subject
keywords
Ground source heat pumps, Elderly homes, Thermal comfort, Energy performance, Multi-family buildings
language
English
id
9061770
date added to LUP
2021-07-26 10:00:39
date last changed
2021-07-26 10:00:39
@misc{9061770,
  abstract     = {{Energy efficiency and environmental questions have gained increased attention over the last
decade. In combination with global warming and increasing cooling demands, the Swedish
market for combined heating and cooling solutions such as ground source heat pumps
expands. As it currently stands, the multi-family building market is highly dominated by
district heating, while the market share of combined heating and cooling solutions is

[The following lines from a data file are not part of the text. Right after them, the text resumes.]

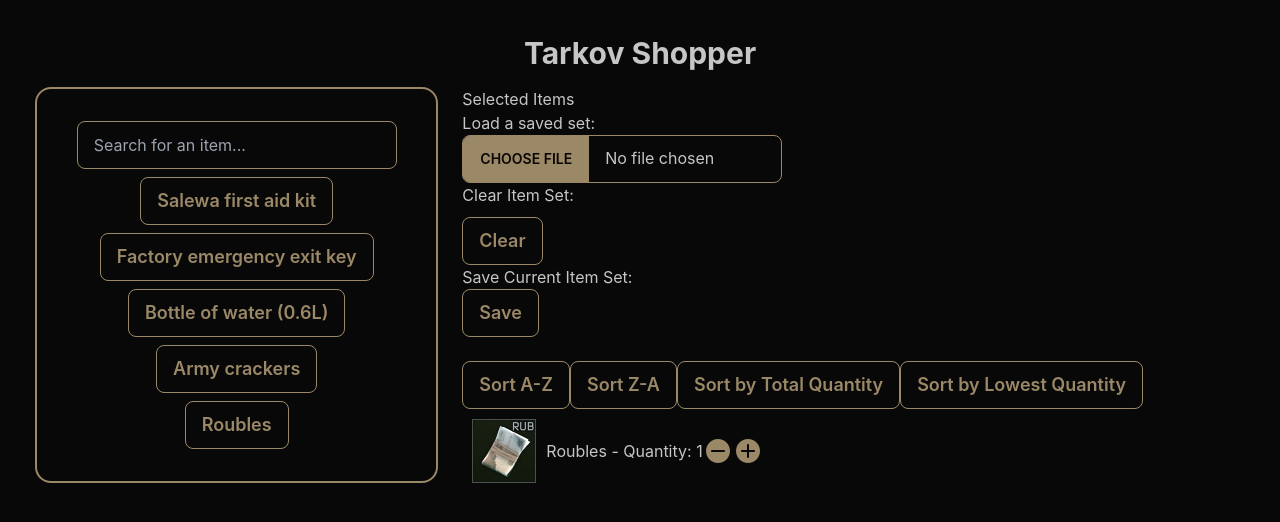
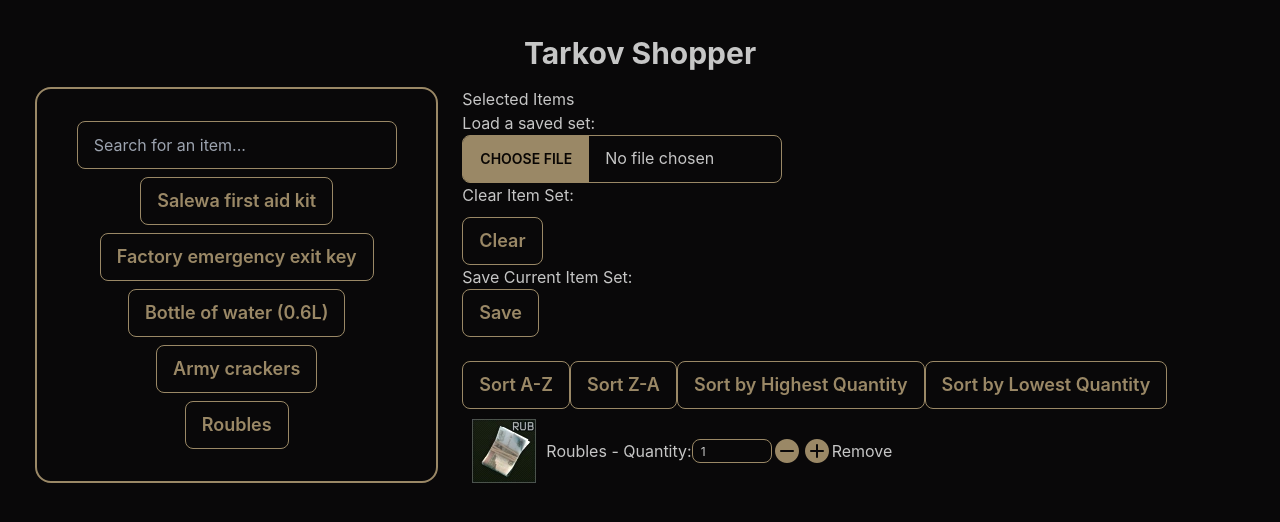
Before and after one commit to ericborn/tarkov-shopper, a React (Create React App) app: page / in a window 1280 px wide. Both pictures are taken after a click on the button "Roubles". Shown: the top 522 px of the page. Built offline with nearby package versions, Linux system fonts and the light colour scheme.

Commit message:
Implement remove item button and text input for quantity

```diff
--- a/src/App.js
+++ b/src/App.js
@@ -18,17 +18,16 @@
         };
 
         fetchData();
-    }, []); // Empty dependency array means this effect runs once when the component mounts
+    }, []);
 
     useEffect(() => {
-        // Update the displayed items when the data or search term changes
         const filteredItems = data
             .filter(
                 (item) =>
                     item.name.toLowerCase().includes(searchTerm.toLowerCase()) ||
                     (item.shortname && item.shortname.toLowerCase().includes(searchTerm.toLowerCase())),
             )
-            .slice(0, 5); // Display only the first 5 items
+            .slice(0, 5);
 
         setDisplayedItems(filteredItems);
     }, [data, searchTerm]);
@@ -42,15 +41,20 @@
         const existingSelectedItem = selectedItems.find((item) => item.id === itemId);
 
         if (existingSelectedItem) {
-            // If the item is already in the selectedItems list, increase its quantity
             const updatedSelectedItems = selectedItems.map((item) =>
                 item.id === itemId ? { ...item, quantity: item.quantity + 1 } : item,
             );
             setSelectedItems(updatedSelectedItems);
         } else {
-            // If the item is not in the selectedItems list, add it with an initial quantity of 1
             setSelectedItems([...selectedItems, { ...selectedItem, quantity: 1 }]);
         }
+    };
+
+    const handleQuantityChange = (itemId, newQuantity) => {
+        const updatedSelectedItems = selectedItems.map((item) =>
+            item.id === itemId ? { ...item, quantity: newQuantity } : item,
+        );
+        setSelectedItems(updatedSelectedItems);
     };
 
     const handleIncreaseQuantity = (itemId) => {
@@ -64,11 +68,13 @@
         const updatedSelectedItems = selectedItems.map((item) =>
             item.id === itemId && item.quantity > 0 ? { ...item, quantity: item.quantity - 1 } : item,
         );
+        const filteredSelectedItems = updatedSelectedItems.filter((item) => item.quantity > 0);
+        setSelectedItems(filteredSelectedItems);
+    };
 
-        // Remove the item from the selectedItems list if the quantity is decreased to 1
-        const filteredSelectedItems = updatedSelectedItems.filter((item) => item.quantity > 0);
-
-        setSelectedItems(filteredSelectedItems);
+    const handleRemoveItem = (itemId) => {
+        const updatedSelectedItems = selectedItems.filter((item) => item.id !== itemId);
+        setSelectedItems(updatedSelectedItems);
     };
 
     const handleClearSelectedItems = () => {
@@ -191,7 +197,7 @@
                             Sort Z-A
                         </button>
                         <button class='btn btn-primary btn-outline text-lg' onClick={handleSortByTotalQuantity}>
-                            Sort by Total Quantity
+                            Sort by Highest Quantity
                         </button>
                         <button class='btn btn-primary btn-outline text-lg' onClick={handleSortByReverseTotalQuantity}>
                             Sort by Lowest Quantity
@@ -206,11 +212,21 @@
                                     style={{
                                         marginRight: '10px',
                                         marginLeft: '10px',
-                                    }} // Adjust styles as needed
+                                    }}
                                 />
-                                {selectedItem.name} - Quantity: {selectedItem.quantity}{' '}
-                                <button onClick={() => handleDecreaseQuantity(selectedItem.id)}><img src='images/icon-minus.png' alt='-'/></button>
-                                <button onClick={() => handleIncreaseQuantity(selectedItem.id)}><img src='images/icon-plus.png' alt='+'/></button>{' '}
+                                {selectedItem.name} - Quantity: {' '}
+                                <input id="quantity"
+                                    type="number"
+                                    value={selectedItem.quantity}
+                                    onChange={(e) => handleQuantityChange(selectedItem.id, parseInt(e.target.value))}
+                                className="input input-bordered input-primary input-xs w-full max-w-xs" />
+                                <button onClick={() => handleDecreaseQuantity(selectedItem.id)}>
+                                    <img src='images/icon-minus.png' alt='-' />
+                                </button>
+                                <button onClick={() => handleIncreaseQuantity(selectedItem.id)}>
+                                    <img src='images/icon-plus.png' alt='+' />
+                                </button>{' '}
+                                <button onClick={() => handleRemoveItem(selectedItem.id)}>Remove</button>
                             </li>
                         ))}
                     </ul>
--- a/src/index.css
+++ b/src/index.css
@@ -15,3 +15,7 @@
   font-family: source-code-pro, Menlo, Monaco, Consolas, 'Courier New',
     monospace;
 }
+
+#quantity{
+  width: 80px;
+}
```
Also changed, not shown: public/images/icon-remove.png (added).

insignificant. Several factors are contributing to this market situation such as the widespread
of district heating networks, the high installation cost of the borehole heat exchanger, and the
site conditions.

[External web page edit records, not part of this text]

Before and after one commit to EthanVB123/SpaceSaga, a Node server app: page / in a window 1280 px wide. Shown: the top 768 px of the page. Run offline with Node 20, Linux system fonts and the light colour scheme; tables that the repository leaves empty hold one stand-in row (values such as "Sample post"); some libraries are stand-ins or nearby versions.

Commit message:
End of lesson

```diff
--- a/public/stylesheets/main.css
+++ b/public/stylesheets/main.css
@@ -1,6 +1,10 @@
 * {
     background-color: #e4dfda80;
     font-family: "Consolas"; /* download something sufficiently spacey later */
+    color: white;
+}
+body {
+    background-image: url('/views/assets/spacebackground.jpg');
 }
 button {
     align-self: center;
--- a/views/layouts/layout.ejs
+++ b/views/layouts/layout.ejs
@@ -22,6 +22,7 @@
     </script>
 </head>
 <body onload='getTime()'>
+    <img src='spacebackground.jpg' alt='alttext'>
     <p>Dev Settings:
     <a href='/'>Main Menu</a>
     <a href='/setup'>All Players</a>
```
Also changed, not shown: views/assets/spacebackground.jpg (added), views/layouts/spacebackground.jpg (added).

This study aims to evaluate the integration of ground source heat pumps into Swedish elderly
homes. The study is divided into the following four parts: (1) analysis of energy performance
and thermal comfort conditions using a case study, (2) evaluation of the implementation of
passive and active cooling measures to improve the indoor thermal comfort, (3) analysis of
the ground source heat pumps combined heating and cooling contribution to reduced heating
demand and achieving adequate indoor climate, (4) comparison of the ground source heat
pump against alternative heating and cooling systems from a life-cycle costing perspective.
The results indicate that the integration of GSHPs in elderly homes significantly decreases
the heating energy and highly contribute to the fulfilment of Swedish energy goals. The outlet
fluid temperature of the boreholes were insufficient to provide the desired AHU cooling coil
inlet temperature and additional room cooling units were required. The utilisation of free
cooling was possible and reduced the cooling energy by 26 % and the capacity of the chiller
by 29 % in comparison to utilising an external chiller only. Replacing boilers operating on
electricity and oil with GSHPs was highly profitable while the replacement of less expensive
heating sources such as district heating and boilers operating on pellets was highly dependent
on electricity and pellets price. The economical outcome of the analysed cooling systems is
dependent on whether the GSHP is used for combined heating and cooling solutions or for
cooling only.}},
  author       = {{Kuhleber, Moritz}},
  language     = {{eng}},
  note         = {{Student Paper}},
  title        = {{Integrating Ground Source Heat Pumps into Elderly Homes as Energy-efficient Heating and Cooling Solution - A Swedish Case Study}},
  year         = {{2021}},
}